If it won't plug and play then your basically out of luck. That is a very old device. If you still need to access floppy's i would purchase a newer device or have an internal floppy installed.
thank you,
Lee

Jul 26, 2011 | IBM USB Portable Diskette Drive (05K9276)...

1 Answer

I have an external Iomega 250 zip drive with a USB connection cable but do not have the power cord/transformer. Where can I get a replacement and will this drive (model Z250USBPCM) work with an iMac?

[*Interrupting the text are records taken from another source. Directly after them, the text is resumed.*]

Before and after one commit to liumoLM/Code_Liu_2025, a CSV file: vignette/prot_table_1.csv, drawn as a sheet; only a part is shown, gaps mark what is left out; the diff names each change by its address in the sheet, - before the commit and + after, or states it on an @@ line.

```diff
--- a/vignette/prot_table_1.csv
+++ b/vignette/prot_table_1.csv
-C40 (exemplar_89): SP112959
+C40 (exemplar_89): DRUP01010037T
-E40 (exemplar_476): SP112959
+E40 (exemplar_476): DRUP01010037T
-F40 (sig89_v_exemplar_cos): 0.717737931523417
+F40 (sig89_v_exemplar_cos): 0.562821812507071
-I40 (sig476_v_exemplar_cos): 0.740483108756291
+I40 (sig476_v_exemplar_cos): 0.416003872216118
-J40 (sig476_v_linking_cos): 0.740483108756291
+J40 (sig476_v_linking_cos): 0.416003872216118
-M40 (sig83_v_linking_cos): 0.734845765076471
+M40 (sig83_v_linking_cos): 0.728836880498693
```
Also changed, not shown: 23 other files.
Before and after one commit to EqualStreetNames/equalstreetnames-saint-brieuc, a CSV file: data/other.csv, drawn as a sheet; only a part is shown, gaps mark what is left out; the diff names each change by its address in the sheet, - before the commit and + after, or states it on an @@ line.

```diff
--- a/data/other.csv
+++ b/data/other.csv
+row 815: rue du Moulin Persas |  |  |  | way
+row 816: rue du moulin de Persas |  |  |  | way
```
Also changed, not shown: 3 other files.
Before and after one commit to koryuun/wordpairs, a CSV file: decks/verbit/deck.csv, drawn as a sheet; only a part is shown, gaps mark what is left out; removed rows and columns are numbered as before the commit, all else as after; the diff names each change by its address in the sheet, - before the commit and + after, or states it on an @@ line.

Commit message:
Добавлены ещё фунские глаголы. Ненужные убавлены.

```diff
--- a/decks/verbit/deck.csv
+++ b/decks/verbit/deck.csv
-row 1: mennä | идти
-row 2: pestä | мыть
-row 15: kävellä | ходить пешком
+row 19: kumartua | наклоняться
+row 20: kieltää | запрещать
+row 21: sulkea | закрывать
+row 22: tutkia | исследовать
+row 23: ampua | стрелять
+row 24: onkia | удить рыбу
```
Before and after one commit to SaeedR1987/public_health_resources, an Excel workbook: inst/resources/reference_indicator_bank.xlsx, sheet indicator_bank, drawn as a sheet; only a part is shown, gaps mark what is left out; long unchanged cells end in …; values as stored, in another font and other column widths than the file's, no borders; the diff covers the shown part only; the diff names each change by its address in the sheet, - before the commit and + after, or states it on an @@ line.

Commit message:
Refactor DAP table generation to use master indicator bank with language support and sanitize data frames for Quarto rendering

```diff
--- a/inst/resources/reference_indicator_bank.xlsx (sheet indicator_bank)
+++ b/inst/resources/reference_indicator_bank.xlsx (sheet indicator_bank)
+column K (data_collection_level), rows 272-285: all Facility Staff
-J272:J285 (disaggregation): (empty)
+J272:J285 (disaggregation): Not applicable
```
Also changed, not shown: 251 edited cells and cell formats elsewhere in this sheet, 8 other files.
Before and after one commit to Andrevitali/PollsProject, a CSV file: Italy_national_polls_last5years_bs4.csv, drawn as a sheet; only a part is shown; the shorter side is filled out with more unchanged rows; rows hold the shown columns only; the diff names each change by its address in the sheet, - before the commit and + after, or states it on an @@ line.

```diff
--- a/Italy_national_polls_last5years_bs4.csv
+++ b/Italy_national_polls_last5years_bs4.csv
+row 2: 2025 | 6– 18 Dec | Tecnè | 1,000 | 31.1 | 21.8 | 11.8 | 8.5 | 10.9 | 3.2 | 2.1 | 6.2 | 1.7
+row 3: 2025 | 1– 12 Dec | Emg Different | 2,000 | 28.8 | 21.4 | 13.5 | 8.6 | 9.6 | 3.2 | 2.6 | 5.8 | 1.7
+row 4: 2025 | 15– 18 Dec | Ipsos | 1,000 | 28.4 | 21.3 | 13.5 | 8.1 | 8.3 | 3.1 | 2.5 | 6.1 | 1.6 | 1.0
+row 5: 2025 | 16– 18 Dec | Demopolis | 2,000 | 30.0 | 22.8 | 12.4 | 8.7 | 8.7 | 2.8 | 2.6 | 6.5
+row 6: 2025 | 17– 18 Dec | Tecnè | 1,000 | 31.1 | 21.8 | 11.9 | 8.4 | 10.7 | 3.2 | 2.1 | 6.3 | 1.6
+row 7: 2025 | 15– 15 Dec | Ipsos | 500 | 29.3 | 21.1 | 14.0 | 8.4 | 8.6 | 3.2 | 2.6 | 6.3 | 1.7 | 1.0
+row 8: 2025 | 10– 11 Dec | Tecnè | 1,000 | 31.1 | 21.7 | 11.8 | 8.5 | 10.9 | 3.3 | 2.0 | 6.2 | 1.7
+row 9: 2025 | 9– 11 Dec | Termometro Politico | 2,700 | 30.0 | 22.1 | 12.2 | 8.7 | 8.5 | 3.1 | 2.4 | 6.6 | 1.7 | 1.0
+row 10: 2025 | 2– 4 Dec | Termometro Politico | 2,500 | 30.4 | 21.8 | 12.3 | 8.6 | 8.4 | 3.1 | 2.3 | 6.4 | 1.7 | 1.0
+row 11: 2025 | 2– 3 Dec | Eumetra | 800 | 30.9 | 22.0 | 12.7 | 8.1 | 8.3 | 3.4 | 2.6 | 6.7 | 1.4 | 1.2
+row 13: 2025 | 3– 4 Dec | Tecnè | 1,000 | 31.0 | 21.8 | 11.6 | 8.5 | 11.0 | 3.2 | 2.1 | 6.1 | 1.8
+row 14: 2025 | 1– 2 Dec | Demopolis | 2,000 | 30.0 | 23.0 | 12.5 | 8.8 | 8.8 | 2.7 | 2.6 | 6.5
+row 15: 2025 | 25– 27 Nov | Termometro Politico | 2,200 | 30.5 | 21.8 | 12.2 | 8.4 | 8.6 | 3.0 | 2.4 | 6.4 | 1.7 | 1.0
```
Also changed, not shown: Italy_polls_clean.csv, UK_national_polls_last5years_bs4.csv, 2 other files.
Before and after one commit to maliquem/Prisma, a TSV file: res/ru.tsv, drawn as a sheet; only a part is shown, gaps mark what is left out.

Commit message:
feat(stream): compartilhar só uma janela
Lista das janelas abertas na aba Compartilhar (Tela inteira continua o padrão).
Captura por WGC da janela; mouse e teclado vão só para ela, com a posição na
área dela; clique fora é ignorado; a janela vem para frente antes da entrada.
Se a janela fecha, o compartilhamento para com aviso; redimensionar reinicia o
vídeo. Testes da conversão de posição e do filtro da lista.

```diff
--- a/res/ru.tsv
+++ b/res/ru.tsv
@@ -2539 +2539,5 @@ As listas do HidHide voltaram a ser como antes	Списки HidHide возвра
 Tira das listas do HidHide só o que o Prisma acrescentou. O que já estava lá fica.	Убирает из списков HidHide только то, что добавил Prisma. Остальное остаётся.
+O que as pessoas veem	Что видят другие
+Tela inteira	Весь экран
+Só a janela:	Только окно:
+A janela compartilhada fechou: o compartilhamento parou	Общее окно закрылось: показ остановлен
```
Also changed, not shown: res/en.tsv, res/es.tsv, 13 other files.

Yes your model will work with an iMac conveniently. The replacement chord can be gotten from any computer hardware store around. All you have to do is take the unit there so they can access what particular chord is going to function for it.
Hope this solution has been helpful?

Aug 25, 2010 | Iomega ZIP 100 MB SCSI (10011) External...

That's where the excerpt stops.